Chances are higher that France is the future of America than the contrary. Hence, even an American should not disregard this post. The featured image shows a big pile of uncollected garbage on boulevard Saint-Michel, in Paris, on Thursday. Many garbage collectors, already assured of a generous state-paid pension at 62, are on strike to protest the increase of the retirement age to 64. Unknown to them is that they may have to retire even later if the bankrupt state pension system is not mended by even deeper reforms.
The author of the attempted reform is the centrist president Emmanuel Macron. The political center in France is about where Joe Biden stands on the standard political spectrum in America. The center moves toward where the most political powerful extreme pulls. I will grant that Macron, a former banker, does not match either Biden’s or Trump’s economic ignorance. (As the French Civil Code maxim goes, “À l’impossible nul n’est tenu,” from the Latin Impossibilium nulla obligatio est, which translates into “the impossible is no legal obligation.”) Macron knows that assets below liabilities necessarily implies that the remainder, the owners’ net value (the future retirees’ pension value, in this case), is negative.
Two-thirds of French voters are opposed to the reform, that is, they want more of their pensions to be paid by the other third; or they don’t have a clue.
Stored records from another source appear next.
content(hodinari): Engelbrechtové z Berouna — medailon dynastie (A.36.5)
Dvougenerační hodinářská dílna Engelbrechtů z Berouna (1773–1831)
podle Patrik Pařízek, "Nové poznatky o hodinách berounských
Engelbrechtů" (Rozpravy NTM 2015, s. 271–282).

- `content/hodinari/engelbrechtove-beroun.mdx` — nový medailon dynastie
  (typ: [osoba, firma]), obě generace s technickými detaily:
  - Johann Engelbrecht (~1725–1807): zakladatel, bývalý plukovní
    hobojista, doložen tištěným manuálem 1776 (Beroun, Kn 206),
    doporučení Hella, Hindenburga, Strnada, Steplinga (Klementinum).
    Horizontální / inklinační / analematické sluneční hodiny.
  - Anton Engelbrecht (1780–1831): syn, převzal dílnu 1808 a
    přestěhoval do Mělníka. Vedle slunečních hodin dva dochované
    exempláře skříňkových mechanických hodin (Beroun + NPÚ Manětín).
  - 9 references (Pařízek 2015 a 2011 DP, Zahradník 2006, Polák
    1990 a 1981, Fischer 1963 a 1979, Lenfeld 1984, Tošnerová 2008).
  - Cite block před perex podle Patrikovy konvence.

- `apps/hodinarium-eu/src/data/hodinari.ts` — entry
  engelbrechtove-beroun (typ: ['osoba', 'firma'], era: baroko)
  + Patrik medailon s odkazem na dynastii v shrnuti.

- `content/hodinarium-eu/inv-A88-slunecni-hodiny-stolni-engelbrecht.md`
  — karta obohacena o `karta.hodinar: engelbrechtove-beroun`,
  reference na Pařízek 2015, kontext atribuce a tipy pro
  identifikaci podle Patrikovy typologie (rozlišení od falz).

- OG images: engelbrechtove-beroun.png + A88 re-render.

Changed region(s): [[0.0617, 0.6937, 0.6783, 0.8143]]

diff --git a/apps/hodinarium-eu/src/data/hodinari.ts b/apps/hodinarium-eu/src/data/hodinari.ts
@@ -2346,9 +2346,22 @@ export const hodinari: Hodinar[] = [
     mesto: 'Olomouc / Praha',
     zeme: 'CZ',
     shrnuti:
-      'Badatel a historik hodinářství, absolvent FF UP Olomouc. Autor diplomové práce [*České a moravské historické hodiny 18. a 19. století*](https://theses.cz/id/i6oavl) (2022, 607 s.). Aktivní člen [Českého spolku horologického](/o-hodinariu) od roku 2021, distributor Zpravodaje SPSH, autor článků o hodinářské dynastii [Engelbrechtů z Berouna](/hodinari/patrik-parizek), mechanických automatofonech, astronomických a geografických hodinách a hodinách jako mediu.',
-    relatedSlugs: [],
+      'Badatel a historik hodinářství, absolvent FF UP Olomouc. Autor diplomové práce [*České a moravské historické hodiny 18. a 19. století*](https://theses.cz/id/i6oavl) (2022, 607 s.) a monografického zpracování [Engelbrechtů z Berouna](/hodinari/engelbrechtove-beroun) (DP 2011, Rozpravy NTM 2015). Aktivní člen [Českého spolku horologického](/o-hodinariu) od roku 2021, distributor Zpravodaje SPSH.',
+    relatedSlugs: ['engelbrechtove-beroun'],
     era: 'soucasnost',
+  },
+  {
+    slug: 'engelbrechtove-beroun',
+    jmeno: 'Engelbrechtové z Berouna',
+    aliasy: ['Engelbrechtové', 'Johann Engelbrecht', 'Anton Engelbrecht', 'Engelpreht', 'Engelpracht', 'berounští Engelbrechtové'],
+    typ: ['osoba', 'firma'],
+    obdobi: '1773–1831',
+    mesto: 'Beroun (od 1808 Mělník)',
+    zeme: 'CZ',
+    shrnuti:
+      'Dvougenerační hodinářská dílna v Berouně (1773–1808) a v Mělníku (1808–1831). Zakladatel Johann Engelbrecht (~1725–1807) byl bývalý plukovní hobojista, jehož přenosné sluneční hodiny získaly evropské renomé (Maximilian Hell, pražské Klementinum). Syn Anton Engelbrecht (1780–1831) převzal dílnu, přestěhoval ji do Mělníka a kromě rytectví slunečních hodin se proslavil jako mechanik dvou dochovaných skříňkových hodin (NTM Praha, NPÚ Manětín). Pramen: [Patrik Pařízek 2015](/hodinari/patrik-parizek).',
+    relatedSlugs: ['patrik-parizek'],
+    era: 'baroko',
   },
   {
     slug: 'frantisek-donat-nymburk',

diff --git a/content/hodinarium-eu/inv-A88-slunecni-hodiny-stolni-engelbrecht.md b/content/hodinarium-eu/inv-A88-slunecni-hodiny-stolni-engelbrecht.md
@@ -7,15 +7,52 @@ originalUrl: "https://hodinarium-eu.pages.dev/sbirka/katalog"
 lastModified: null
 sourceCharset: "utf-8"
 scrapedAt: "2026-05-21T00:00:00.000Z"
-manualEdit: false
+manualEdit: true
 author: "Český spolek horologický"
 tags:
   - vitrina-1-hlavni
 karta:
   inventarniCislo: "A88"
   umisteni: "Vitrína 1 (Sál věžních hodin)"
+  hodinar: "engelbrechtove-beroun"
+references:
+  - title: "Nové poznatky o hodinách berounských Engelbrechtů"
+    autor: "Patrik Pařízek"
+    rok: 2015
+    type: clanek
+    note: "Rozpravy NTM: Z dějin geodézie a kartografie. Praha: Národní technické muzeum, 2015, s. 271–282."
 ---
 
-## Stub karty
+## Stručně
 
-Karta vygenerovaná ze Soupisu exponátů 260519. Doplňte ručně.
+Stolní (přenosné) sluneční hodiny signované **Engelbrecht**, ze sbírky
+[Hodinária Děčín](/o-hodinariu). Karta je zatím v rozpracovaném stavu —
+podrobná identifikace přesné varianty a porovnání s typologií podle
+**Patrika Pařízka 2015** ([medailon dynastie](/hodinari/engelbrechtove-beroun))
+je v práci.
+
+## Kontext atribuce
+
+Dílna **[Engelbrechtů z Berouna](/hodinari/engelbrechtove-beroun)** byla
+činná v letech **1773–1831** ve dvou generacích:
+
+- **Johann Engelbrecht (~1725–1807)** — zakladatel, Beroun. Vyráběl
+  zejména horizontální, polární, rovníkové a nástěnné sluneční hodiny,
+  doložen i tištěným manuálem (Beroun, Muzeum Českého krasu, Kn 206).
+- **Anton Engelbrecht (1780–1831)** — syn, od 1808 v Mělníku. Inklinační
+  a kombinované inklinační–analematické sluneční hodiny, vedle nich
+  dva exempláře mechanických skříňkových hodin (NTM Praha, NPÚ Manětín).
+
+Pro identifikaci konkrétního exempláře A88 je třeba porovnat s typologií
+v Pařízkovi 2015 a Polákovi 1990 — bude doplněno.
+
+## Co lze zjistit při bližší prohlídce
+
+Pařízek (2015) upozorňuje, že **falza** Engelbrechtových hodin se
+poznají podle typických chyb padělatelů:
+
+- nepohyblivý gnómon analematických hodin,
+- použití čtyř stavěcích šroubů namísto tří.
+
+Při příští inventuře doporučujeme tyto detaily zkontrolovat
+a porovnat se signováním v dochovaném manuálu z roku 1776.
Macron realizes this but argues, quite sensibly, that the majority would not want any of the alternatives either, such as higher current or future taxes, lower economic growth, or a more dramatic crash of the pension system along perhaps with general prosperity (see “Macron Government Bypasses France’s National Assembly to Pass Pension Overhaul,” Wall Street Journal, March 16, 2023—especially the accompanying video for Macron’s words).
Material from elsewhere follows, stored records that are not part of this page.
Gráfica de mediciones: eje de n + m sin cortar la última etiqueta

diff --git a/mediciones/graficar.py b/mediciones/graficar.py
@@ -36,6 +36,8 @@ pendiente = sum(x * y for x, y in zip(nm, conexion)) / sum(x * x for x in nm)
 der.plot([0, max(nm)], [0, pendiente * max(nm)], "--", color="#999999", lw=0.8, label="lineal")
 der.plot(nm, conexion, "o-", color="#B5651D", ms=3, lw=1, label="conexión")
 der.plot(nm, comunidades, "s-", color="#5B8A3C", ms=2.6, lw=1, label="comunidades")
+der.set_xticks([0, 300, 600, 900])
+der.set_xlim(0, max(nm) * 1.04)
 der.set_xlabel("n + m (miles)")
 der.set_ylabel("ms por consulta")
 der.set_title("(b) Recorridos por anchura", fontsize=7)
The problem of Social Security in America is only less massive than in the French system. In both countries, the inability of “democratic” choices to deal with the problem is the same.
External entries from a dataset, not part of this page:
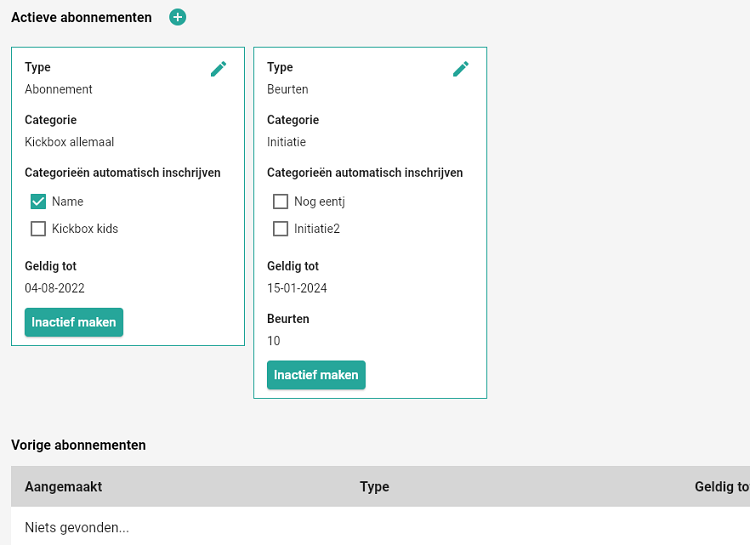
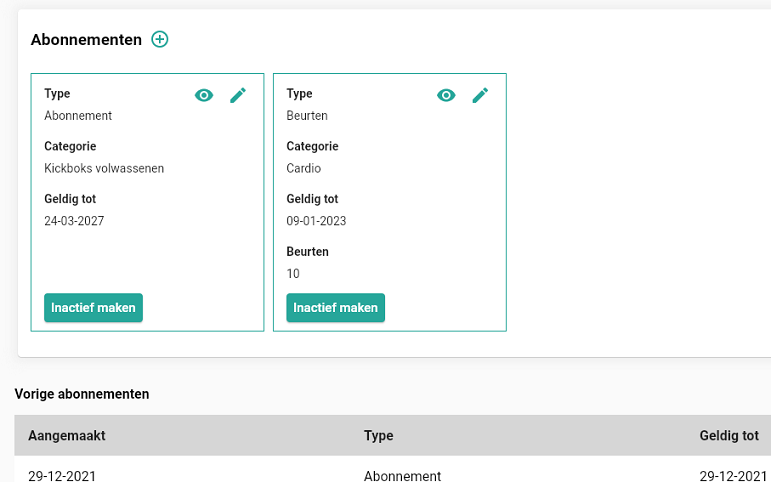
changes
changes

Changed region(s): [[0.0, 0.0, 0.6747, 0.7469], [0.0, 0.8091, 1.0, 1.0]]

diff --git a/docs/admin/member-management.md b/docs/admin/member-management.md
@@ -35,15 +35,11 @@ Het is mogelijk verschillende filters toe te passen:
 - Naam (er wordt gezocht in zowel voor- en achternaam)
 - Toon inactieve leden (deze verschijnen in het grijs tussen de actieve leden)
 - Type lid (gekoppelde leden gebruiken Squatix, niet-gekoppelde leden zijn niet gekoppeld met een echte gebruiker (zie [Toevoegen leden](#toevoegen)))
-- Rol (zie [Rollen](#rollen))
+- Rol (zie [Lid gegevens](#lid-gegevens))
 - Status abonnement (geldig of niet meer geldig)
 - Type abonnement (met beurten of enkel met een geldigheidsdatum)
 - Abonnementscategorie (zie [Abonnement](#abonnement))
-- Meetingscategorie (filter wordt enkel getoond indien een abonnementscategorie is geselecteerd, filter bevat de meetingscategorieën gelinkt aan dit abonnement, 
-zie [AbonnementsCategorieën](settings.md#abonnementscategorieën). Resultaat toont de leden die een abonnement hebben met de geselecteerde abonnementscategorie en 
-waarvoor de aangeduide meetingscategoriën aangevinkt staan als "automatisch inschrijven".)
 - Nieuwsbrief geabboneerd
-- Nieuwsbrief ingeschakeld
 
 ![member list](/assets/images/member_list.png)
 		
@@ -109,7 +105,7 @@ Bovenaan vind je een overzicht met de geselecteerde leden, met X kan je eventuee
 		
 In het onderste deel kan je gewenste actie selecteren:
 - Nieuw abonnement toevoegen: alle geselecteerde leden krijgen een nieuwe abonnement toegevoegd. Selecteer het gewenste abonnement en pas eventueel de standaardprijs nog aan. Klik op "Bewaar".
-Om abonnementen te definiëren zie (TODO)
+Om abonnementen te definiëren zie [Abonnementen](settings.md#abonnementen)
 
 ![mass subscriptions](/assets/images/mass_subscriptions2.png)
 
@@ -141,52 +137,85 @@ of je ze wilt aanvaarden of afwijzen.
 
 ![member requests](/assets/images/member_requests.png)	
 
-Door te klikken op een ledenverzoek wordt er meer informatie getoond over de gebruiker die het verzoek verstuurt heeft.
+Om een ledenverzoek af te wijzen klik je op het verwijder symbool. Indien je ervoor opteert het ledenverzoek af te wijzen wordt het onherroepelijk verwijderd. 
 
-![member requests](/assets/images/member_request.png)	
+Door te klikken op een ledenverzoek opent zich een nieuw scherm waarin je het ledenverzoek kan aanpassen en aanvaarden.
 
-1) Info gebruiker
+Volgende stappen worden doorlopen:
 
-Meer info over wie het verzoek verstuurd heeft (indien ingevuld door gebruiker):
+### Verzoek
+
+![member request](/assets/images/member_request_request.png)	
+
+**Verzoek**
+
+Meer details over de persoon die lid wil worden van de club:
+- Foto
 - E-mail
 - Telefoon
-- Geboortedatum 
+- Geboortedatum
 - Geslacht
-- Profielfoto
 
-2) Lid verzoek vragen
+**Antwoorden**
 
-Indien je lid verzoek vragen ingesteld hebt (zie [Lid verzoek vragen](settings.md#lid-verzoek-vragen)) kan je hier de antwoorden van de gebruiker lezen.
+De antwoorden op de eventuele vragen die je opgesteld had voor nieuwe leden (zie [Lid verzoek vragen](settings.md#lid-verzoek-vragen))
 
-3) Koppelen
+**Koppel**
 
-Het is mogelijk de gebruiker te koppelen aan een bestaand ledenprofiel. Op die manier kan je jouw leden initieel zelf aanmaken zonder dat ze gekoppeld zijn met een gebruiker (en zo hun gegevens 
-bijhouden). Zodra ze echter de applicatie beginnen te gebruiken kan je met deze functie de gebruiker koppelen met dit eerder aangemaakte profiel. Alle gegevens die je al ingegeven had blijven 
-bewaard na koppeling.  
+Indien je voor dit lid reeds eerder een profiel had aangemaakt kan je het bestaande profiel met het echte lid koppelen (zie [Toevoegen leden](#toevoegen)). Op deze manier wordt de door jou reeds
+ingegeven informatie bewaard.
 
-Opteer je ervoor om geen koppeling uit te voeren, dan wordt er een nieuw lid voor de gebruiker aangemaakt en worden de gegevens die de gebruiker in zijn eigen 
-gebruikersprofiel al ingegeven had (geboortedatum, geslacht, naam, voornaam, ...) gekopieerd naar dit leden profiel in jouw club.
+### Persoonlijk
 
-4) Afwijzen/aanvaarden
+![member request](/assets/images/member_request_personal.png)	
 
-Indien je ervoor opteert het ledenverzoek af te wijzen wordt het onherroepelijk verwijderd. 
- 
-Zodra je het verzoek geaccepteerd hebt wordt er een extra actief lid toegevoegd aan jouw club.
+In deze stap zie je alle informatie over de gebruiker in detail. Eventueel kan je deze nog aanpassen of aanvullen.
 
-**Opgelet:** Om een kindprofiel lid te laten worden van jouw club en toegang te geven tot alle functionaliteit is het voldoende dat enkel dit kindprofiel een ledenverzoek verstuurt. Het is dus **niet**
-nodig dat ook een gekoppeld ouderprofiel lid wordt van de club indien deze in realiteit eigenlijk geen lid is.
+- Persoonlijke info
+- Adres
+- Telefoon
+- E-mail
+
+Telefoon en e-mail zijn reeds ingevuld met de gegevens die de gebruiker heeft opgegeven. Deze zijn niet aanpasbaar en worden steeds automatisch gesynchroniseerd gehouden elke keer de gebruiker deze aanpast.
+Het is wel mogelijk extra telefoonnummers of e-mailadressen toe te voegen.
+
+### Lid
+
+![member request](/assets/images/member_request_member.png)	
+
+**Rollen**
+
+Verander de autorisaties van het lid in Squatix door hem een of meerdere rollen toe te kennen (zie [Rollen](#rollen))
+
+**Teams**
+
+Ken het nieuwe lid toe aan een of meerdere teams (zie [Teams](settings.md#teams)). Indien je de standaardvraag "Aan welk team moet je toegevoegd worden" actief gezet hebt 
+(zie [Lid verzoek vragen](settings.md#lid-verzoek-vragen)) zie je hier het antwoord van het nieuwe lid en is hij al automatisch toegevoegd aan het team van zijn keuze. Dit kan nog aangepast worden.
+
+Indien je in stap1 gekoppeld hebt met een bestaand profiel en deze was al aan teams toegekend blijven deze ook hier behouden.
+
+**Abonnementen**
+
+Hier kan je onmiddelijk een of meerdere abonnementen toekennen. Indien je de standaardvraag "Welk abonnement wens je" actief gezet hebt 
+(zie [Lid verzoek vragen](settings.md#lid-verzoek-vragen)) zie je hier het antwoord van het nieuwe lid en is het gekozen abonnement al automatisch toegevoegd. Dit kan nog aangepast worden.
+
+Indien je in stap1 gekoppeld hebt met een bestaand profiel en deze had al een abonnement blijven deze ook hier behouden.
+
+### aanvaarden
+
+Zodra je op aanvaarden klikt wordt het lid aan jouw club toegevoegd met de gekozen opties.
 		
 ## Detail
 Wijzigingen die doorgevoerd worden in de detailpagina van een lid hebben enkel betrekking op de details van het lid in de club zelf. Deze worden dus niet aangepast 
 of overschreven in het gebruikersprofiel van het lid. Beide profielen staan los van elkaar.
+
+![member details heading](/assets/images/member_detail_heading.png)
 
 In de bovenste sectie kan je het volgende terugvinden:
 - Foto: uploaden van een foto voor het lid, deze staat los van de eigen foto die het lid in zijn profiel heeft toegevoegd en zal deze dus niet overschrijven
 - Gekoppeld aan gebruikersprofiel: dit label wordt getoond indien een fysieke gebruiker aan dit lid gekoppeld is (na een ledenverzoek, zie [Ledenverzoeken](#ledenverzoeken))
 - Inactief maken: door een lid inactief te maken is hij niet meer aanpasbaar maar telt hij ook niet meer mee in het aantal leden (voor berekening van het clubabonnement).
 Zijn profiel kan wel nog bekeken worden door te zoeken op inactieve leden in het overzicht (zie ([Overzicht](#toevoegen))).
-
-![member details heading](/assets/images/member_detail_heading.png)
 
 Opgelet, volgende gevolgen zijn onomkeerbaar:
 	- Het lid wordt verwijderd uit alle toekomstige meetings waarvoor het ingeschreven is
@@ -205,29 +234,33 @@ In het onderste deel van het scherm wordt een overzicht van de vorige abonnement
 
 **Actieve abonnementen**  
 
-Het werken met abonnementen is optioneel. Een lid kan echter ook meerdere actieve abonnementen hebben. De beheerder kan dus zelf kiezen welke aanpak hij verkiest. Volgende beperkingen gelden:
-- Er kan maar één abonnement zijn van elke abonnementscategorie
-- Er kan maar één abonnement zijn zonder abonnementscategorie
-- Twee abonnementen kunnen geen overlappende gelinkte meetingscategorieën hebben.
+Het werken met abonnementen is optioneel. Een lid kan echter ook meerdere actieve abonnementen hebben. De beheerder kan dus zelf kiezen welke aanpak hij verkiest.
 
-Om een nieuw actief abonnement toe te voegen, klik op het +-teken. Het scherm om een nieuw abonnement aan te maken opent zich. Volgende velden kunnen ingevuld worden:
-- Type (verplicht, abonnement of beurten)
-- Categorie (optioneel, zie [Abonnementscategorieën](settings.md#abonnementscategorieën))
-- Categorieën automatisch inschrijven (optioneel, enkel indien de geselecteerde abonnementscategorie gelinkte meetingscategorieën heeft, 
-zie [Abonnementscategorieën](settings.md#abonnementscategorieën) en [Automatisch inschrijven](#automatisch-inschrijven))
-- Geldig tot (verplicht)
-- Beurten over (verplicht indien type "Beurten" geselecteerd is)
+Om een nieuw actief abonnement toe te voegen, klik op het +-teken. Het scherm om een nieuw abonnement te selecteren opent zich. 
 
-Om een actief abonnement aan te passen klik op het potloodje. Vorige aanpassingen aan het abonnement kunnen bekeken worden in het scherm dat opent. Om een nieuwe aanpassing 
-door te voeren, klik nogmaals op het potloodje.  
+![member details subscriptions](/assets/images/member_detail_subscriptions_new.png)
+
+Het drop-down menu bevat de vooraf gedefinieerde abonnementen (zie [Abonnementen](settings.md#abonnementen))
+
+Na het selecteren van een abonnement worden de details geladen. Het is nog mogelijk twee parameters aan te passen:
+
+- Prijs: vul een ander bedrag in dan vooraf gedefinieerd
+- Groepsabonnement: door het vakje "Groepsabonnement" aan te vinken kan je een of meerdere leden toevoegen aan dit abonnement. Zij zullen dan samen met het huidige lid gebruik kunnen maken van dit abonnement.
+Het abonnement zal ook verschijnen op de detailpagina van deze leden. Indien het een beurtenkaart betreft en een van de leden verbruikt een beurt zal deze er bij allen afgetrokken worden.
+
+![member details subscriptions](/assets/images/member_detail_subscriptions_new_detail.png)
+
+Om een actief abonnement aan te passen klik op het potloodje. Het aantal beurten kan gewijzigd worden de groepsabonnement-optie.
+
+Vorige aanpassingen aan het abonnement kunnen bekeken worden door op het oogje te klikken.
 
 Om een abonnement inactief te maken, klik op "inactief maken" op het bewuste abonnement. Het abonnement verdwijnt naar de sectie "Vorige abonnementen" en is niet meer 
 aanpasbaar. Dit kan niet ongedaan gemaakt worden.
 
 **Vorige abonnementen**
 
-Dit toont een overzicht van inactieve abonnementen. Indien er aanpassingen geweest zijn aan dit abonnement (geldig-tot datum, aantal beurten, ...) kunnen deze bekeken worden door op het pijltje aan de rechterkant te klikken (enkel getoond indien er aanpassingen waren).
-
+Dit toont een overzicht van inactieve abonnementen. Indien er aanpassingen geweest zijn aan dit abonnement (geldig-tot datum, aantal beurten, ...) kunnen deze bekeken worden door op het pijltje aan de rechterkant 
+te klikken (enkel getoond indien er aanpassingen waren).
 
 ### Lid gegevens
 
@@ -236,9 +269,13 @@ Dit toont een overzicht van inactieve abonnementen. Indien er aanpassingen gewee
 Volgende informatie kan je hier bekijken:
 
 - Lid sinds welke datum
-- Indien kindprofiel: wie zijn de gekoppelde ouders
+- Gekoppelde gebruiker
 
 ![member details extra info](/assets/images/member_detail_extrainfo.png)
+
+**Teams**
+
+Ken het lid toe aan een of meerdere teams (zie [Teams](settings.md#teams))
 
 **Rollen**
 
@@ -272,6 +309,9 @@ Volgende info is beschikbaar:
 - Telefoon (je kan meerdere telefoonnummers opslaan en ze voorzien van een label)
 
 ![member details subscriptions](/assets/images/member_detail_personal.png)
+
+Het e-mailadres en telefoonnummer dat het lid gebruikt in Squatix worden automatisch gesynchroniseerd en kunnen niet door de beheerder van de club aangepast worden. Dit geldt natuurlijk enkel voor
+gekoppelde leden.
 
 ### Meetings
 Hier kan je een overzicht krijgen van alle meetings waarop het lid ingeschreven is (verleden en toekomst). 

diff --git a/docs/admin/settings.md b/docs/admin/settings.md
@@ -1,10 +1,10 @@
 ---
 layout: admin
-title: Instellingen
+title: Configuratie
 nav_order: 7
 ---
 
-# Instellingen
+# Configuratie
 {: .no_toc }
 
 ## Inhoudsopgave
@@ -39,7 +39,30 @@ Volgende data kan ingegeven worden:
 ![Subscription category](/assets/images/subscription_categorie.png)
 			
 Aanpassen van een Abonnementscategorie: klik op het potloodje
-	
+
+## Abonnementen
+
+## Rollen
+Met rollen kan je jouw leden toegang geven tot bepaalde functionaliteiten of pagina's waar een lid zonder die rol geen toegang toe heeft. Op de rollen-pagina kan je de 
+verschillende rollen en hun permissies voor jouw club definiëren. Daarna kan je in de detail pagina van een lid hem een of meerdere van die rollen toekennen 
+(zie [Lid gegevens](member-management.md#lid-gegevens)).
+
+![roles](/assets/images/roles.png)	
+
+Volgende permissies kunnen aan een rol gegeven worden:
+- Club info wijzigen (Wijzig de club info, upload een logo)
+- Club chat (Ontvang en beantwoord chatberichten die leden naar de club sturen)
+- Leden lezen (Bekijk de ledenlijst)
+- Leden wijzigen (Bekijk en wijzig de leden)
+- Rollen beheren (Rollen bekijken, toevoegen en aanpassen)
+- Trainer (Kan geselecteerd worden als trainer)
+- Meetings wijzigen (Aanpassen en aanmaken van meetings)
+
+Een aantal standaard rollen zijn altijd aanwezig en kunnen niet verwijderd of aangepast worden:
+- Eigenaar (Alle permissies, uitgezonder trainer. Enkel toegekend aan de persoon die de club aangemaakt heeft, kan beheerders aanduiden of verwijderen.)
+- Beheerder (Alle permissies, uitgezonderd trainer, kan geen andere beheerders aanduiden of verwijderen)
+- Trainer (Kan als trainer toegevoegd worden aan een meeting)
+
 ## Trainer groepen
 Indien je wilt dat trainers bevestigen of ze aanwezig kunnen zijn op een training en een vervanger moeten kiezen indien nodig kan je trainer groepen gebruiken zodat ze enkel een vervanger
 uit dezelfde groep als zichzelf kunnen kiezen. Op deze manier kan je ervoor zorgen dat er altijd genoeg trainers van een bepaald niveau aanwezig zijn.
@@ -68,27 +91,6 @@ Volgende data kan ingegeven worden:
 Aanpassen van een Team: klik op het potloodje
 
 Aanmaken van een team kan ook door in de leden pagina eerst de leden te selecteren en daarna de actie "Team aanmaken" te selecteren (zie [Team aanmaken](member-management.md#team-aanmaken))
-
-## Rollen
-Met rollen kan je jouw leden toegang geven tot bepaalde functionaliteiten of pagina's waar een lid zonder die rol geen toegang toe heeft. Op de rollen-pagina kan je de 
-verschillende rollen en hun permissies voor jouw club definiëren. Daarna kan je in de detail pagina van een lid hem een of meerdere van die rollen toekennen 
-(zie [Lid gegevens](member-management.md#lid-gegevens)).
-
-![roles](/assets/images/roles.png)	
-
-Volgende permissies kunnen aan een rol gegeven worden:
-- Club info wijzigen (Wijzig de club info, upload een logo)
-- Club chat (Ontvang en beantwoord chatberichten die leden naar de club sturen)
-- Leden lezen (Bekijk de ledenlijst)
-- Leden wijzigen (Bekijk en wijzig de leden)
-- Rollen beheren (Rollen bekijken, toevoegen en aanpassen)
-- Trainer (Kan geselecteerd worden als trainer)
-- Meetings wijzigen (Aanpassen en aanmaken van meetings)
-
-Een aantal standaard rollen zijn altijd aanwezig en kunnen niet verwijderd of aangepast worden:
-- Eigenaar (Alle permissies, uitgezonder trainer. Enkel toegekend aan de persoon die de club aangemaakt heeft, kan beheerders aanduiden of verwijderen.)
-- Beheerder (Alle permissies, uitgezonderd trainer, kan geen andere beheerders aanduiden of verwijderen)
-- Trainer (Kan als trainer toegevoegd worden aan een meeting)
 	
 ## Lid verzoek vragen
 Wanneer leden een verzoek verzenden om lid te worden van jouw club kan je hen vragen een aantal vragen te beantwoorden. Zo kan je bijvoorbeeld vragen of ze ook een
Such is the failure of “democracy” as we know it. Instead of a procedure for changing the rulers without violence or civil war and thus hopefully constraining their self-interest and folly, democracy is viewed as a system in which the majority can “legitimately” decide anything it wants and impose its desires and greed on the minority. (See my forthcoming Econlib review of Friedrich Hayek’s The Political Order of a Free People.) This sort of political philosophy ignores the discoveries of the Public Choice school of economics which has studied phenomena such as the incoherence of unconstrained majoritarian choices, the rational ignorance of the individual voter, and the triumph of organized interests which manipulate puppet politicians and voters. A mob is seldom, if ever, libertarian.